Only lines that contain the word "Confirmed" are to be returned from the data below.

EXCERPTED RECORDS Start Marker

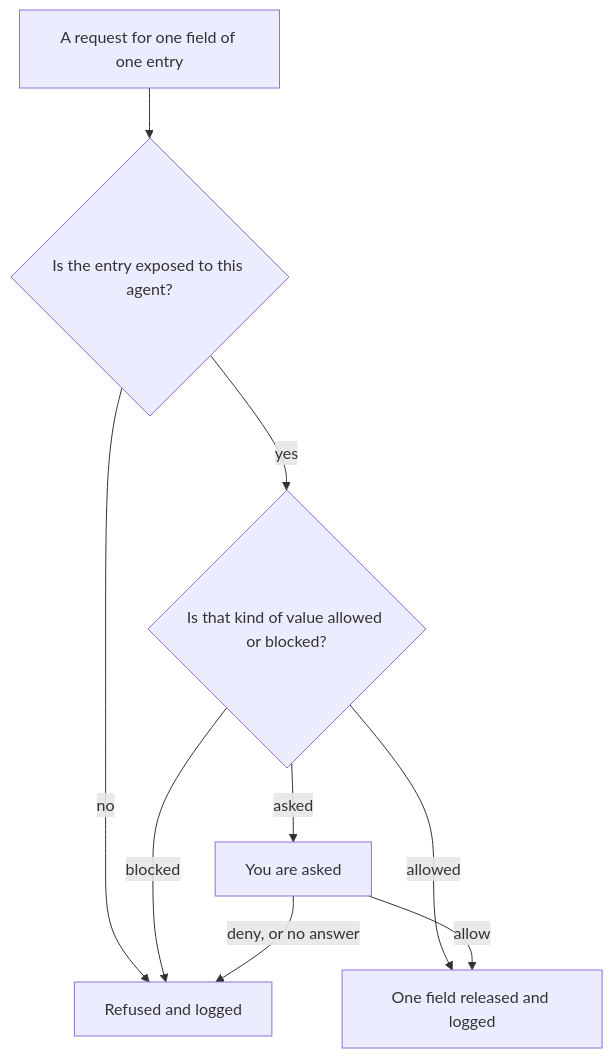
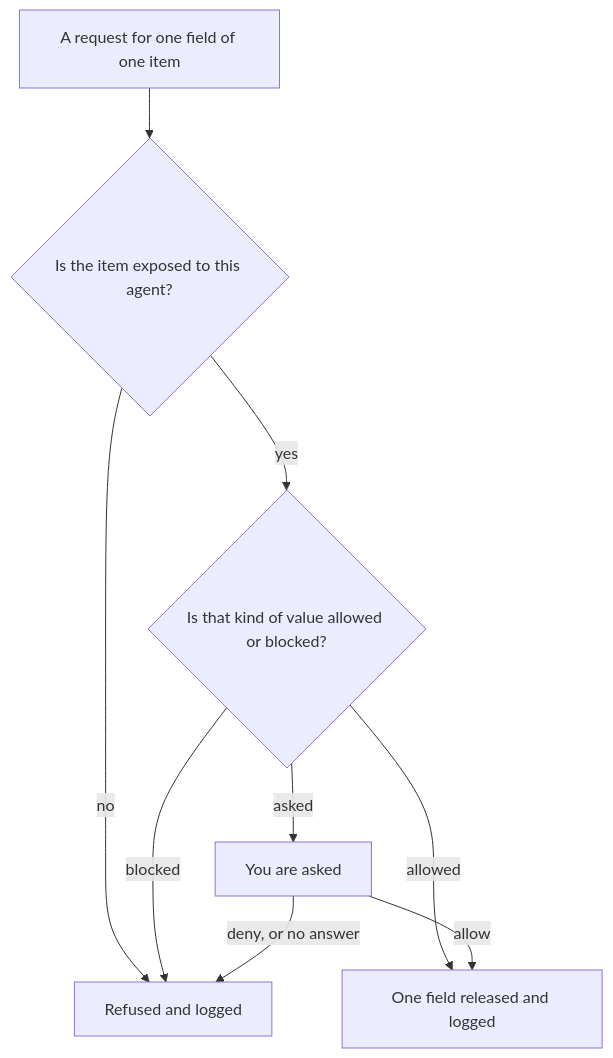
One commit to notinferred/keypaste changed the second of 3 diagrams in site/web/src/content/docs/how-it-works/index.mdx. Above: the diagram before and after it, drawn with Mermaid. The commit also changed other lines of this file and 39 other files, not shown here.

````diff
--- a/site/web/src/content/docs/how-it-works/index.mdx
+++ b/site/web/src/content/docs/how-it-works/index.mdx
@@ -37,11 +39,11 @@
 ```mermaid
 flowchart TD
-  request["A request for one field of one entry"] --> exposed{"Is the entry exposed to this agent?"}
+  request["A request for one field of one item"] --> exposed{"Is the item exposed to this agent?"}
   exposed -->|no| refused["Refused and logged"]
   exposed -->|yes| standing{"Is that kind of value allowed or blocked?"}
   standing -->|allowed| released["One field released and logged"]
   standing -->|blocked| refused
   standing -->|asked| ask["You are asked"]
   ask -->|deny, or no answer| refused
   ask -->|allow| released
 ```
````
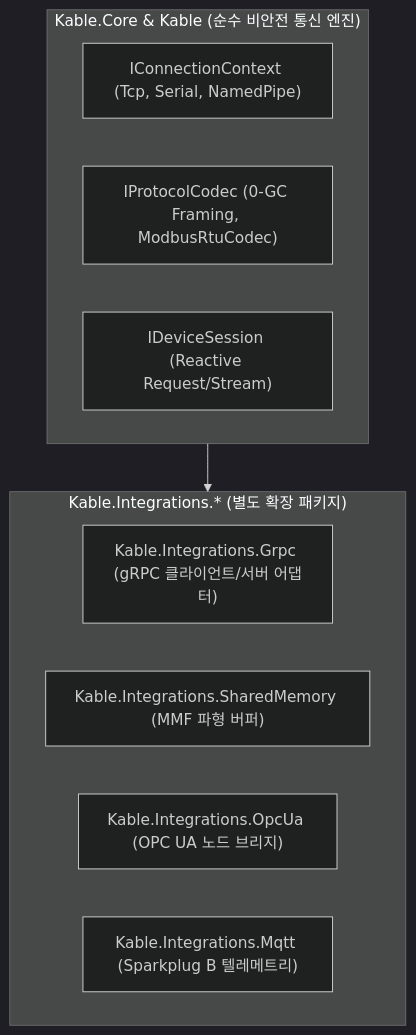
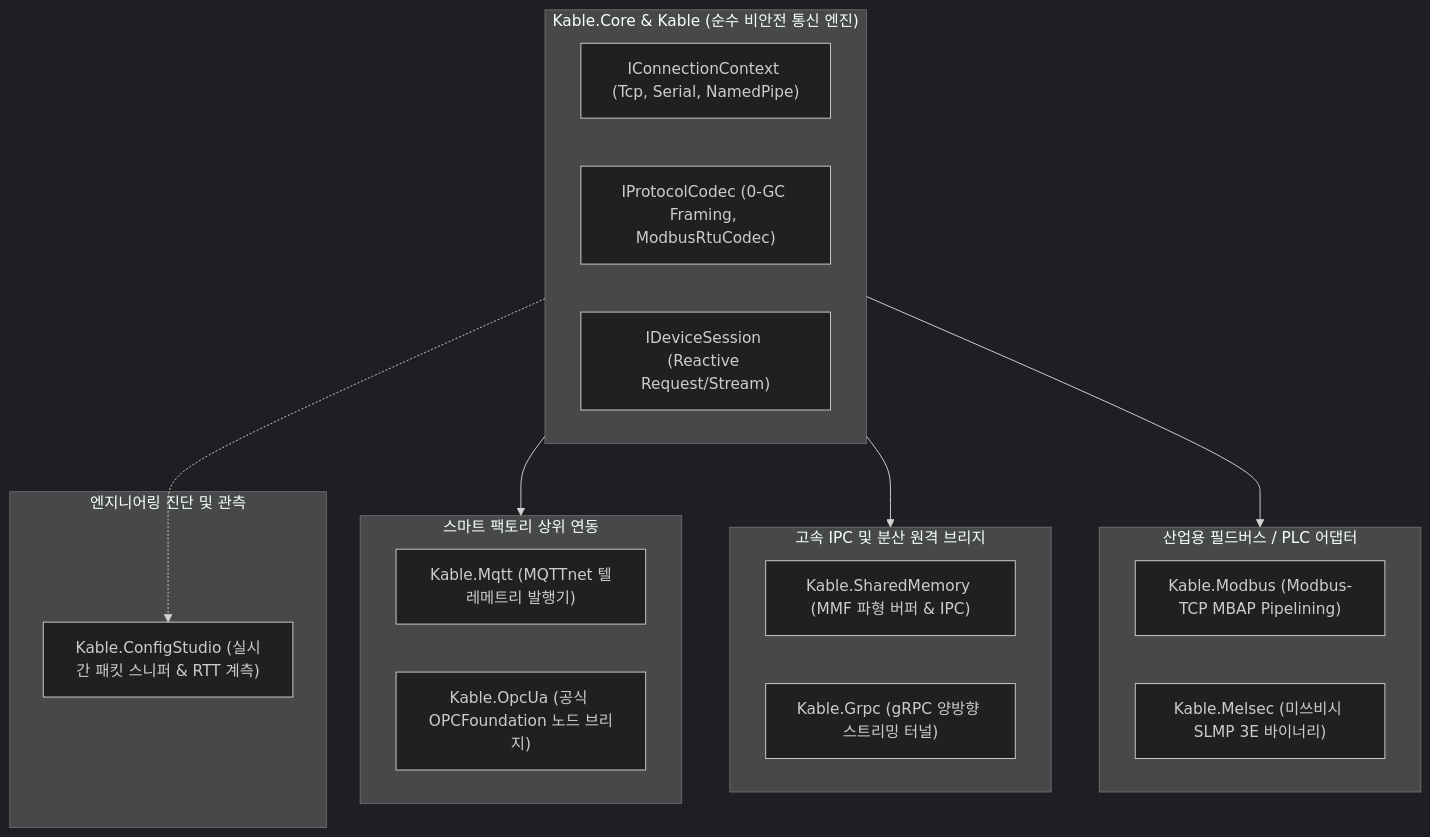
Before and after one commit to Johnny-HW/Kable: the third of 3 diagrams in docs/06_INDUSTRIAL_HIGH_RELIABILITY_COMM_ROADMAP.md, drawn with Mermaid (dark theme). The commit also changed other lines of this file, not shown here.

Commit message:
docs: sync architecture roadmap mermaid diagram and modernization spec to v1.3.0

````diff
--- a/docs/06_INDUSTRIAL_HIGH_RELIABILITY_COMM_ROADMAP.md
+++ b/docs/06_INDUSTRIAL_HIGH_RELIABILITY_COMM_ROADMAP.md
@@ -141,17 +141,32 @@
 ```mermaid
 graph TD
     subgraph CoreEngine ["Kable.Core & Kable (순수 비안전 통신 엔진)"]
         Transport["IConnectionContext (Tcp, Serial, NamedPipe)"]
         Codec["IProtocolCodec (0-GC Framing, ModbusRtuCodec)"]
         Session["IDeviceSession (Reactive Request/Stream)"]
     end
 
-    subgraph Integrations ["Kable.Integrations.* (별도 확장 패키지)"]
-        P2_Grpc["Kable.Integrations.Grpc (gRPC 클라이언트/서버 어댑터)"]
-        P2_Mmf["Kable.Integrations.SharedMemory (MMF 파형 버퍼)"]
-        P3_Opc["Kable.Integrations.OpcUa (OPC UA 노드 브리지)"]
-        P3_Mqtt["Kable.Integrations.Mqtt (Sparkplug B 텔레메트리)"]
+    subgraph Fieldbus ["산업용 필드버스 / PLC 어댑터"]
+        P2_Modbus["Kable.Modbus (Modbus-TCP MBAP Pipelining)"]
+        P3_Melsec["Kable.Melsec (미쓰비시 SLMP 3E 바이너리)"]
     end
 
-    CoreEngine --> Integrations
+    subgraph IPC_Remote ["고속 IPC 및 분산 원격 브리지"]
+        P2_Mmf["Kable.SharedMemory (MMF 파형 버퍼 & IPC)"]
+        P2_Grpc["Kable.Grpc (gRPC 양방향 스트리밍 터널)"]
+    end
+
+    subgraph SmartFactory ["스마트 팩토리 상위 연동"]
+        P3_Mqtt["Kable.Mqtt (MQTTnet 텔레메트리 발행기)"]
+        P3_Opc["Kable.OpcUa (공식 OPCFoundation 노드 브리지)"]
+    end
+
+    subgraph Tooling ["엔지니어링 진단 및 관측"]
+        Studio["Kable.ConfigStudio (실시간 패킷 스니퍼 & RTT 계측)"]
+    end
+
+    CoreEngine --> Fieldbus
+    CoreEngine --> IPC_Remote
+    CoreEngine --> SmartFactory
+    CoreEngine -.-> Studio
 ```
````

EXCERPTED RECORDS End Marker
EXCERPTED RECORDS Start Marker

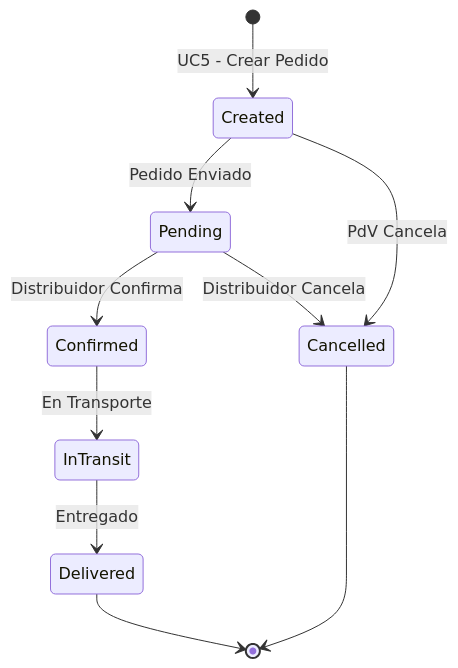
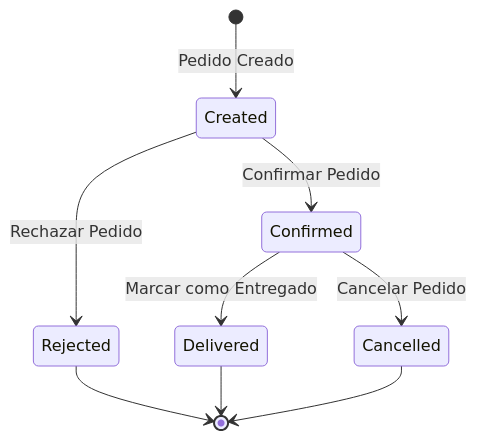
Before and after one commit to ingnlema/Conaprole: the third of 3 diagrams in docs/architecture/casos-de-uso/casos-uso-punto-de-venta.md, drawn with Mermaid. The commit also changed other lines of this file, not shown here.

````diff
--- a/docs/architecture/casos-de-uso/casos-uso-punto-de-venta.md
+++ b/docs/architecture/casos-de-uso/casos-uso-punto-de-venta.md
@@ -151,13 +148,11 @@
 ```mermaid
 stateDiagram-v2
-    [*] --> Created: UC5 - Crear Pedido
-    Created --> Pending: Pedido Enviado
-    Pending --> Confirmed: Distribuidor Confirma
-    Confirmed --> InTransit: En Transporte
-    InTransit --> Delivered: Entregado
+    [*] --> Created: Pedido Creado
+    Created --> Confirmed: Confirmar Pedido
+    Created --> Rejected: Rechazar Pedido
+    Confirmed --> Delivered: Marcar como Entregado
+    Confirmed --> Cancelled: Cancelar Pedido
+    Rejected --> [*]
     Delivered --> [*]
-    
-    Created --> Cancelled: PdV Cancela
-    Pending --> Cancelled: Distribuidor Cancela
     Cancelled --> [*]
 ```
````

EXCERPTED RECORDS End Marker

» **EXERCISE OUTPUT**
-    Pending --> Confirmed: Distribuidor Confirma
-    Confirmed --> InTransit: En Transporte
+    Created --> Confirmed: Confirmar Pedido
+    Confirmed --> Delivered: Marcar como Entregado
+    Confirmed --> Cancelled: Cancelar Pedido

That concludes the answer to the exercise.